Your instructions: From the records below, please return each line that holds the word "taskData".

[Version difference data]
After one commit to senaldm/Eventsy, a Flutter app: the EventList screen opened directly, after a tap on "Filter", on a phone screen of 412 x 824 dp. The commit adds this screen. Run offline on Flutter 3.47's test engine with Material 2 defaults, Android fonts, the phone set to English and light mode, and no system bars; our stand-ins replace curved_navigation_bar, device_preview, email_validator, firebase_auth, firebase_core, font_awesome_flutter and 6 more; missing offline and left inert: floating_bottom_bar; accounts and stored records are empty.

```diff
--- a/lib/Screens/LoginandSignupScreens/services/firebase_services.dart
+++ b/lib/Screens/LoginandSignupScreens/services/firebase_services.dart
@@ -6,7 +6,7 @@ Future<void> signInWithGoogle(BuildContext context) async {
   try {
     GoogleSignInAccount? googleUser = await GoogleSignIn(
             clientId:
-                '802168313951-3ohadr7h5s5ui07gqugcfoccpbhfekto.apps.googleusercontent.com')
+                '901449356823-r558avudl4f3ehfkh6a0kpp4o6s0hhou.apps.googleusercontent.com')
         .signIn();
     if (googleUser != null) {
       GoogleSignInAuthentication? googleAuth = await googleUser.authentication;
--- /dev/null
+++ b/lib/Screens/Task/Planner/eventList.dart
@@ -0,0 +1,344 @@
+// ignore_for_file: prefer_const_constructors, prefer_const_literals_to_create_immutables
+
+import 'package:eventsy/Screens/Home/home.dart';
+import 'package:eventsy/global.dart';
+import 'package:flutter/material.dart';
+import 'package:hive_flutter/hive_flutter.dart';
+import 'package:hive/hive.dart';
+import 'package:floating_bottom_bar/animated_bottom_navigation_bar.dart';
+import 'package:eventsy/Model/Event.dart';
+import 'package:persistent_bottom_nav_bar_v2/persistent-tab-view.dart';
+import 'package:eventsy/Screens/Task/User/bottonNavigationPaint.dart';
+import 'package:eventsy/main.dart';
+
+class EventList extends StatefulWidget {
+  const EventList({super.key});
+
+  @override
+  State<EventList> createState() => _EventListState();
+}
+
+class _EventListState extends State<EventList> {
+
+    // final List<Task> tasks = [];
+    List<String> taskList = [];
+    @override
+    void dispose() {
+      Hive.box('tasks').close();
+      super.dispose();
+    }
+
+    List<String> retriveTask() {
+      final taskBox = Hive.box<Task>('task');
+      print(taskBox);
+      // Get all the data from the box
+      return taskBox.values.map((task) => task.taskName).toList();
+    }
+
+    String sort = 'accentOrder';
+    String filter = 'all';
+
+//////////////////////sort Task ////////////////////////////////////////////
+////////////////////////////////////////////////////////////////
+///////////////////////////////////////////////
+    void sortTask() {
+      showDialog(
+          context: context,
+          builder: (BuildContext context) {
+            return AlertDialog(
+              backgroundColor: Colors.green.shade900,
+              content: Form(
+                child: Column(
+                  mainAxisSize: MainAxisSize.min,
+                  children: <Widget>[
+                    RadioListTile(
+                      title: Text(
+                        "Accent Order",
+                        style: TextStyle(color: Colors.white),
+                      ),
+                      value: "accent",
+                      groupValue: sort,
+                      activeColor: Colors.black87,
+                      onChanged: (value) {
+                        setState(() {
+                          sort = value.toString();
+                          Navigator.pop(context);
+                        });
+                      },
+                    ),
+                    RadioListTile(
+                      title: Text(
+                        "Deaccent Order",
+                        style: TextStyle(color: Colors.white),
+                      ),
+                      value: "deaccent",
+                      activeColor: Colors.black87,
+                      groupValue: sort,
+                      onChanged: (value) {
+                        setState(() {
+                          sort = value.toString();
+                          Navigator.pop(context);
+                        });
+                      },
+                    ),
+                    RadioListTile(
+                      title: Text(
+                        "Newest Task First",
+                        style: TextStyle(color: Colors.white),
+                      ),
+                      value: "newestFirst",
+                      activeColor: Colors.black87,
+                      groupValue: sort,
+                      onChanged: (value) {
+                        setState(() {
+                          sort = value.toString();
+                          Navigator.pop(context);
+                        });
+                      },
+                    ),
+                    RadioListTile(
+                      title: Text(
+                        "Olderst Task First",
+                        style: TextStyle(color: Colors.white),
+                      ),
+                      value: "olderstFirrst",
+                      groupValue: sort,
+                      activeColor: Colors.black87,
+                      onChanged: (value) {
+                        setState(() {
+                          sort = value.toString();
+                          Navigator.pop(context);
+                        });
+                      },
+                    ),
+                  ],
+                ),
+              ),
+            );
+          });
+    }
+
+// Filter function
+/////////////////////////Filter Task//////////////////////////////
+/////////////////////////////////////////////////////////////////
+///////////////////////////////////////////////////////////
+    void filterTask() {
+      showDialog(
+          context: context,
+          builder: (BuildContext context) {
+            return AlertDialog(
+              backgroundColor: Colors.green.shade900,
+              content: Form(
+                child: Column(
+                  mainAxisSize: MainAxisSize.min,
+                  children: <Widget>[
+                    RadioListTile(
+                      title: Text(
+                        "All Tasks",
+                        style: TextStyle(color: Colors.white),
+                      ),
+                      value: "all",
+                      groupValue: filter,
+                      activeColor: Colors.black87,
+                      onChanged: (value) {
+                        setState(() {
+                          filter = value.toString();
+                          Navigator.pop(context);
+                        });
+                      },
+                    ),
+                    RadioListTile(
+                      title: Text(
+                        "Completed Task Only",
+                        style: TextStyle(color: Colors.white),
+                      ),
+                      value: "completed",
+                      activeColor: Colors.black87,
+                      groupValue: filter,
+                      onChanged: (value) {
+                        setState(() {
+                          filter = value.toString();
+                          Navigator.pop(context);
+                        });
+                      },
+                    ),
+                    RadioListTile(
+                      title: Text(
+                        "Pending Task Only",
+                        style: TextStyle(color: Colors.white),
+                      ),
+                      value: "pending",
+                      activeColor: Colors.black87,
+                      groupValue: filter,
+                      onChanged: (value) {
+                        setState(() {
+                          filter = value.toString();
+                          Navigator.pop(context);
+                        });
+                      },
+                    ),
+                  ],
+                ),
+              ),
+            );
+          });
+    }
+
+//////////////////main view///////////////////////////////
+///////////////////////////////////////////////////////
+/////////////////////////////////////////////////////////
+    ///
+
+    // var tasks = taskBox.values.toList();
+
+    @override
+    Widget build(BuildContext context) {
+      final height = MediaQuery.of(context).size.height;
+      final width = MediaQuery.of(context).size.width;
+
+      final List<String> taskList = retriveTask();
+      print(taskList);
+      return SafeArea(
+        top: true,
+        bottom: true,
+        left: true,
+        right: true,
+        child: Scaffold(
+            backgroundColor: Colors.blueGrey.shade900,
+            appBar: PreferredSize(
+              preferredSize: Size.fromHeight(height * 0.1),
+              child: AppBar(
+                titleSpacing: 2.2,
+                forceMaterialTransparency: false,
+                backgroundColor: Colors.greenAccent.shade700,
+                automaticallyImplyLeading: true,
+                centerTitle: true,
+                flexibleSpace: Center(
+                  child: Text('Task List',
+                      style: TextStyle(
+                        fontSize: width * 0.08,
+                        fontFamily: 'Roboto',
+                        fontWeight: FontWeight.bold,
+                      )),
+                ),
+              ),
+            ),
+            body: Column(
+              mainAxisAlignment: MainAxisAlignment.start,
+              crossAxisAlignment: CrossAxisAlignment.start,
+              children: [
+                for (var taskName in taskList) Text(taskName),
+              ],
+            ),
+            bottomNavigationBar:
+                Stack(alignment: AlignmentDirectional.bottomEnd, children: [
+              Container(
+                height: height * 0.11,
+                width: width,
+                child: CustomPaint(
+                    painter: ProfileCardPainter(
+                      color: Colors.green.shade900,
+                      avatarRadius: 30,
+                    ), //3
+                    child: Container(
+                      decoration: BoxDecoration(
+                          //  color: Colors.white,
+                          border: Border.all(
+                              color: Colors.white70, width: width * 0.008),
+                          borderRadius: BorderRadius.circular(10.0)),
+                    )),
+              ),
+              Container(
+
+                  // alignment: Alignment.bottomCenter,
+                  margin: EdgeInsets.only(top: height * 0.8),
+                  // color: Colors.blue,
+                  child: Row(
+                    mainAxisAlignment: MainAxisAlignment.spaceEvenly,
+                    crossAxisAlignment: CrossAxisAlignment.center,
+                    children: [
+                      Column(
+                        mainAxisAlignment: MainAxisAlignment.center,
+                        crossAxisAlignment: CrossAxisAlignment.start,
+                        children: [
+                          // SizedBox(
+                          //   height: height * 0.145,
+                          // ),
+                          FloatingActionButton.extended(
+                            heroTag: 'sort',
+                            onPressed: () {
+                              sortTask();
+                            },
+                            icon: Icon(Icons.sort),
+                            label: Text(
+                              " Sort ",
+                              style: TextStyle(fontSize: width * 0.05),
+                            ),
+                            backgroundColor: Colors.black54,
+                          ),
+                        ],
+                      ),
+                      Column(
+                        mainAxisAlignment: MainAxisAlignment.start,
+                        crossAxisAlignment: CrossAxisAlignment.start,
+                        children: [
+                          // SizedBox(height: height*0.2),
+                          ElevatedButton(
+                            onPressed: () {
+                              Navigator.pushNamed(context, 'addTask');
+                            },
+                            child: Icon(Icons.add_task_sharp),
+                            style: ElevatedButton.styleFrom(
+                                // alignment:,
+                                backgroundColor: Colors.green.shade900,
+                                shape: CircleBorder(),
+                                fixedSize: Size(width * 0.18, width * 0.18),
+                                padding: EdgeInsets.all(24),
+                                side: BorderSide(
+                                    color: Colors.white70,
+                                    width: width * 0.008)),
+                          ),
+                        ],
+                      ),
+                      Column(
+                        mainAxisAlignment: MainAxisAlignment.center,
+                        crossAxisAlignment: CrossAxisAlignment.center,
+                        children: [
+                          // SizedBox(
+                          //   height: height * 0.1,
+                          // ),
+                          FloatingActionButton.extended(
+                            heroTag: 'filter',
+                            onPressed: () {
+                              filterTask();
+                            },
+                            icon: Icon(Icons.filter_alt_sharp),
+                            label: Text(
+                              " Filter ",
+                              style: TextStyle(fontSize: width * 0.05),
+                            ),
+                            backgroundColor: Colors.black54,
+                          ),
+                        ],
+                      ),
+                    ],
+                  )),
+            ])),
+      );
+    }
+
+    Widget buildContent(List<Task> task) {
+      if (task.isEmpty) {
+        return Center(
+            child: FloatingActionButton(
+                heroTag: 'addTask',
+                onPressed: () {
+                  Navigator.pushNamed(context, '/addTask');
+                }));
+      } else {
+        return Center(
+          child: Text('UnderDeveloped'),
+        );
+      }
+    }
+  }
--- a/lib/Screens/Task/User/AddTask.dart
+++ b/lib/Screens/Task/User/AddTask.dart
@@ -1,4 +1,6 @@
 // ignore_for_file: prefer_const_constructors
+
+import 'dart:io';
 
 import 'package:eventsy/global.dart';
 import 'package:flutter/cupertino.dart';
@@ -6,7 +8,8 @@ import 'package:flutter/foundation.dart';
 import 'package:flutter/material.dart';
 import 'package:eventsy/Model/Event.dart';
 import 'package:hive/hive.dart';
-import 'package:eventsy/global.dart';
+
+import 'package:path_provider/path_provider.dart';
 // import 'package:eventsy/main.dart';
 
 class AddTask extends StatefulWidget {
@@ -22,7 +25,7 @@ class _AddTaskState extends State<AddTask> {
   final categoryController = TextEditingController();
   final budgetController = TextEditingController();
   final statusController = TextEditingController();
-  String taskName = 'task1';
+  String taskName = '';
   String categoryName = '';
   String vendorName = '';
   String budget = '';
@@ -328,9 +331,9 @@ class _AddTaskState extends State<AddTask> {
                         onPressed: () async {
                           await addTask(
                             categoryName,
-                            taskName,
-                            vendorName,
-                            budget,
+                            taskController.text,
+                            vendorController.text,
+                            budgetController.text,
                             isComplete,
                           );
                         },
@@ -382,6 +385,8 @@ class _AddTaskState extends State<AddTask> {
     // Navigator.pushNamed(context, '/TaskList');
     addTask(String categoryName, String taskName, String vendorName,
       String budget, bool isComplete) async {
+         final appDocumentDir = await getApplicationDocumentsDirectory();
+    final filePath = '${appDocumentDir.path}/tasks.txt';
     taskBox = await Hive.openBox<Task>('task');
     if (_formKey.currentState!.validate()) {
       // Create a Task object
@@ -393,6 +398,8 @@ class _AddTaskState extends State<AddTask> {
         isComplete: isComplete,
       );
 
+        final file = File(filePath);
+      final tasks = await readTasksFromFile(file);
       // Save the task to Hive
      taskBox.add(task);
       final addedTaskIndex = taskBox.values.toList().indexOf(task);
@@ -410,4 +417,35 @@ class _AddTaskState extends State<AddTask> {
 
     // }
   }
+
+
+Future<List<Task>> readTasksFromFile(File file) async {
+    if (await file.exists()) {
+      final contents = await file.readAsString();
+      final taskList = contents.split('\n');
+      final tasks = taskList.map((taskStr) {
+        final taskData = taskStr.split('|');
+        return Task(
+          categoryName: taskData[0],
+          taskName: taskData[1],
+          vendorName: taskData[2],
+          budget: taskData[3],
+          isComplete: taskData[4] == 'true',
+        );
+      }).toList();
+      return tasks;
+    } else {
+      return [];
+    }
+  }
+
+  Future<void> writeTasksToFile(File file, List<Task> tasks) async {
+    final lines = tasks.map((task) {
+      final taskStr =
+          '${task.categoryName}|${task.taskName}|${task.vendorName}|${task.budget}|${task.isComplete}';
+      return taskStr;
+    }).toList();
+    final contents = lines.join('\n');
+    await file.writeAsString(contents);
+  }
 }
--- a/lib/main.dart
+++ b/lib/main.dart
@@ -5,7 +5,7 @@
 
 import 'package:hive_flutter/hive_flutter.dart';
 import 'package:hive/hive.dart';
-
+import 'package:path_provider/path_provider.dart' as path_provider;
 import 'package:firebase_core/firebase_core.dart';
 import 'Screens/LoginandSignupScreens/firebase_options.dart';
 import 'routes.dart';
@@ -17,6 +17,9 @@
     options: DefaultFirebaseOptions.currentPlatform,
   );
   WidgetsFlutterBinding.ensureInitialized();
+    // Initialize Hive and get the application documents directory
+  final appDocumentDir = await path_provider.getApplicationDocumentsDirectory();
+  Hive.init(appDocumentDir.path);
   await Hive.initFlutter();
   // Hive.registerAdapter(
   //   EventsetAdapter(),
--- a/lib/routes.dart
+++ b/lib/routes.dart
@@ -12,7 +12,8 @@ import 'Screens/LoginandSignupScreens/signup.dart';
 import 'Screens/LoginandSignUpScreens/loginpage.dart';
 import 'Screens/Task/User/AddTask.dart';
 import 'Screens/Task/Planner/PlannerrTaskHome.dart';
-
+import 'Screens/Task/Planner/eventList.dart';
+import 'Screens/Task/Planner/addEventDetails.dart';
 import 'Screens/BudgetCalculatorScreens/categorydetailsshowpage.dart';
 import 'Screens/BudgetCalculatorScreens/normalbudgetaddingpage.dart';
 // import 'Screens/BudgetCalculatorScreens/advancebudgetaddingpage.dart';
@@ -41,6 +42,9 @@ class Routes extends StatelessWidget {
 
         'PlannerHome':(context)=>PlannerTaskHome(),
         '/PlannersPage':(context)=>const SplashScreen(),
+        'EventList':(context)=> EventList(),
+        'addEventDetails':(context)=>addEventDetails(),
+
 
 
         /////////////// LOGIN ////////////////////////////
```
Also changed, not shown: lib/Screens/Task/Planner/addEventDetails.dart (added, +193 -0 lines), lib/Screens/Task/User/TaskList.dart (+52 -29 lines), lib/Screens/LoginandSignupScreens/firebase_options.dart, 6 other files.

Response for this exercise:
+        final taskData = taskStr.split('|');
+          categoryName: taskData[0],
+          taskName: taskData[1],
+          vendorName: taskData[2],
+          budget: taskData[3],
+          isComplete: taskData[4] == 'true',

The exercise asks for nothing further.